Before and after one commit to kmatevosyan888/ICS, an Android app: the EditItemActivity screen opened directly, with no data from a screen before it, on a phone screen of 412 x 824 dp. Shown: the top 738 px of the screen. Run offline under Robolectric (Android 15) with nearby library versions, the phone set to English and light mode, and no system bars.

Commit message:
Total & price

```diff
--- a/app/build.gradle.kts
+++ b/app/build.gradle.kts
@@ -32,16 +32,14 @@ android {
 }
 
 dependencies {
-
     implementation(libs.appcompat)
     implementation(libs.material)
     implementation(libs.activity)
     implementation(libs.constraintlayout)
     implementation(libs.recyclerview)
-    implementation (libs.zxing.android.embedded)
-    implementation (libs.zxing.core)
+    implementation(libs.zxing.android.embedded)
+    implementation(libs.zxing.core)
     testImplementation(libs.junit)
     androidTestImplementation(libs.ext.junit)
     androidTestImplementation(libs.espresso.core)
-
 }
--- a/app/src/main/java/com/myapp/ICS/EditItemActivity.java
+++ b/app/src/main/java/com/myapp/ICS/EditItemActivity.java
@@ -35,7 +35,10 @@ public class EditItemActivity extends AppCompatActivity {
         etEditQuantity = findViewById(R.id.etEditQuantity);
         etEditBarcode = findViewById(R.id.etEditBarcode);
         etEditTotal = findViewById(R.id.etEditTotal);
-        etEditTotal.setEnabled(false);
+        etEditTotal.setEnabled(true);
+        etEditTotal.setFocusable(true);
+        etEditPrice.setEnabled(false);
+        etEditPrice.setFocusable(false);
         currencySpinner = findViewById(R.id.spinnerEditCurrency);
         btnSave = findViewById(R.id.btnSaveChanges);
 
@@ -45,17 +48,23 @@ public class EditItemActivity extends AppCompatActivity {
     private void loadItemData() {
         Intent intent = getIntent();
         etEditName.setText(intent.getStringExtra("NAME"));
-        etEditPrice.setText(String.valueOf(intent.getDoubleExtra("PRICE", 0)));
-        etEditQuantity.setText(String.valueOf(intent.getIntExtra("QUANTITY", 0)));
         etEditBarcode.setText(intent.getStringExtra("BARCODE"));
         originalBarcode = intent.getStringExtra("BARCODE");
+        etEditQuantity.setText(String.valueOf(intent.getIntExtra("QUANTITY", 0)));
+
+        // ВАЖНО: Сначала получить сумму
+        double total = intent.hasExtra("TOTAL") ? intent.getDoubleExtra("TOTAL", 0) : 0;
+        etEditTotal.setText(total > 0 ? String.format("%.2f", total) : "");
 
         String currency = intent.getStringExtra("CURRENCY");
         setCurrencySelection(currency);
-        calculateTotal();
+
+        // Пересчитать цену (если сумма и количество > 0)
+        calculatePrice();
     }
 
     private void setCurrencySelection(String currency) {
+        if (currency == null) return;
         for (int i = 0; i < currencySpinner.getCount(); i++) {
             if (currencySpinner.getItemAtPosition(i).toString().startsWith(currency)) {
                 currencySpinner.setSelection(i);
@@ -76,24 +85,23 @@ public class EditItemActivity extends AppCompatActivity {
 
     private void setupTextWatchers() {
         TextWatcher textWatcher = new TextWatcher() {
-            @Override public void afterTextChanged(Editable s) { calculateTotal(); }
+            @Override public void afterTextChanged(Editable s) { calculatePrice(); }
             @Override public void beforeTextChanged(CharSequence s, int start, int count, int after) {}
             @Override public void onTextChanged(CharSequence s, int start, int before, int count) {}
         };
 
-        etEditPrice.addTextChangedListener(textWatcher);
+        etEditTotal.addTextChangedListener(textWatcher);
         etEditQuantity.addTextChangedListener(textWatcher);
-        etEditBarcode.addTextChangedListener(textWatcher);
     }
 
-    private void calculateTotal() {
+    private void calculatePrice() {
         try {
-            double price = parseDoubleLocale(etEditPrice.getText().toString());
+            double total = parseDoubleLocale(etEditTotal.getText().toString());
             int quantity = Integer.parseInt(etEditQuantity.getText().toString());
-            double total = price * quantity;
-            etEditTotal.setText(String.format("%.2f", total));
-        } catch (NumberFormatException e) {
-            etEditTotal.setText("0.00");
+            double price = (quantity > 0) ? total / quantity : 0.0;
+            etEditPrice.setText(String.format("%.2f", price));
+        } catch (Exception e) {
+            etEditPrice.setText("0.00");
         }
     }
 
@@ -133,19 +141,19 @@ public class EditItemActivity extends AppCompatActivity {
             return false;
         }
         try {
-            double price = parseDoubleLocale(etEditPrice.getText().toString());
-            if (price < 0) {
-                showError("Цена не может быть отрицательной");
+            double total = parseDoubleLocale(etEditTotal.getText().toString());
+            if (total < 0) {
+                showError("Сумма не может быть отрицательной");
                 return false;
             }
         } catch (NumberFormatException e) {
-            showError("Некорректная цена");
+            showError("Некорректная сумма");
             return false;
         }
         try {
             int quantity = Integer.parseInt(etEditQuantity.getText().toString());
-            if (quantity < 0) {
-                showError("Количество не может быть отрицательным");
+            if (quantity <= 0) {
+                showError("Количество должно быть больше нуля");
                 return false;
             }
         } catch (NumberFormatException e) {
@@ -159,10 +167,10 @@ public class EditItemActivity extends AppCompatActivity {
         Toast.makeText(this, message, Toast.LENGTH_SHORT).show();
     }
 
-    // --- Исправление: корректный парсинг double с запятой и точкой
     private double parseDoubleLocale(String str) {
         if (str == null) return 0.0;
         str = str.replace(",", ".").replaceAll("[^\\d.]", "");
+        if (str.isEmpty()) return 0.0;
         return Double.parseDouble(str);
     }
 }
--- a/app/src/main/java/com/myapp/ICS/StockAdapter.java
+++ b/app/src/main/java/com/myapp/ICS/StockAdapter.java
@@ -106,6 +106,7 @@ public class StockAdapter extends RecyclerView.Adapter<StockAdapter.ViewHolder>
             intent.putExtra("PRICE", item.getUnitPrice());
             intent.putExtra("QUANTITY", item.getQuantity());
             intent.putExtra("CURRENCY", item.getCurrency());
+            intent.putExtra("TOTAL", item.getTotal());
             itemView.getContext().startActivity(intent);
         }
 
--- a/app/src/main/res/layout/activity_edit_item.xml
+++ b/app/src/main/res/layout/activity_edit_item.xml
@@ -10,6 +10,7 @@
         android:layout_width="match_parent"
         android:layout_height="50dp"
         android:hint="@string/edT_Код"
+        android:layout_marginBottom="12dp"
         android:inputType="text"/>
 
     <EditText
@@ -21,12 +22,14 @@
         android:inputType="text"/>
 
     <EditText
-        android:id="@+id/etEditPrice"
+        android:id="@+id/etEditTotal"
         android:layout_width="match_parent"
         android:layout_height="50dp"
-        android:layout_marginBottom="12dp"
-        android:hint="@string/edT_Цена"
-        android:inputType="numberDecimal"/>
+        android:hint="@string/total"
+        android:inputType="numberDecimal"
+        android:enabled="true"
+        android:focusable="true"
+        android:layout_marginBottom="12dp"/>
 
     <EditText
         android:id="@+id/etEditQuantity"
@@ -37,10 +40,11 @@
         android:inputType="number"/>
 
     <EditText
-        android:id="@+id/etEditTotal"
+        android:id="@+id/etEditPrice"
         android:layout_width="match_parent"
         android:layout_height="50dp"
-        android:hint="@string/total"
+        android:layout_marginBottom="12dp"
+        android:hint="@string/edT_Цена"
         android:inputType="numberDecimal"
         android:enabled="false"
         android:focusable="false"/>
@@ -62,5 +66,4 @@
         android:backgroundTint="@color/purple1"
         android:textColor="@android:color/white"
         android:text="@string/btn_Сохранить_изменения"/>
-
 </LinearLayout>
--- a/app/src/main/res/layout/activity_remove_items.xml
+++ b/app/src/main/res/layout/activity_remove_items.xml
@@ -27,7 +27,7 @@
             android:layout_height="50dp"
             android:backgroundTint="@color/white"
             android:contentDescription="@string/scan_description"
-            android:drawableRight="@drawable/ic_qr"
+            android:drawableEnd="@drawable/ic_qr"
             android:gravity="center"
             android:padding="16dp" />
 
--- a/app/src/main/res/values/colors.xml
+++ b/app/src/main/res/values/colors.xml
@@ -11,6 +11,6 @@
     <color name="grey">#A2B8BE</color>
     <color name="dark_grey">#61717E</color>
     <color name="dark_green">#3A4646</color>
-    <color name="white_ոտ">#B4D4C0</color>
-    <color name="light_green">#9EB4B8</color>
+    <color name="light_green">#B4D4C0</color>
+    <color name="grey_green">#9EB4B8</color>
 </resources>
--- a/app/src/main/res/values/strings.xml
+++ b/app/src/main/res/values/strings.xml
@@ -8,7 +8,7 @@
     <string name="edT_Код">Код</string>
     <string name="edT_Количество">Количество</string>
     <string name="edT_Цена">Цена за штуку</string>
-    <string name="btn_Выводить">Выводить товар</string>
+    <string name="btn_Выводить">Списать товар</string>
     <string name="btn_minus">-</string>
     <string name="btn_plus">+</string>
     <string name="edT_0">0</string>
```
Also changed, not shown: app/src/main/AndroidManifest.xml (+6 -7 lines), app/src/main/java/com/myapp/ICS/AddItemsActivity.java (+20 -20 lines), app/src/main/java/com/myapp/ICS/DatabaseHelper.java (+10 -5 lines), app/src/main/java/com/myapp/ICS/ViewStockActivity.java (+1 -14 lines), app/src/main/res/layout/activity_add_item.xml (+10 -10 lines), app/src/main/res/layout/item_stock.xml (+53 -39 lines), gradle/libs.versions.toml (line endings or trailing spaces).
********************
Exercise aim: Report every line in the data above in which the word "findViewById" appears.

Output of the task:
         etEditQuantity = findViewById(R.id.etEditQuantity);
         etEditBarcode = findViewById(R.id.etEditBarcode);
         etEditTotal = findViewById(R.id.etEditTotal);
         currencySpinner = findViewById(R.id.spinnerEditCurrency);
         btnSave = findViewById(R.id.btnSaveChanges);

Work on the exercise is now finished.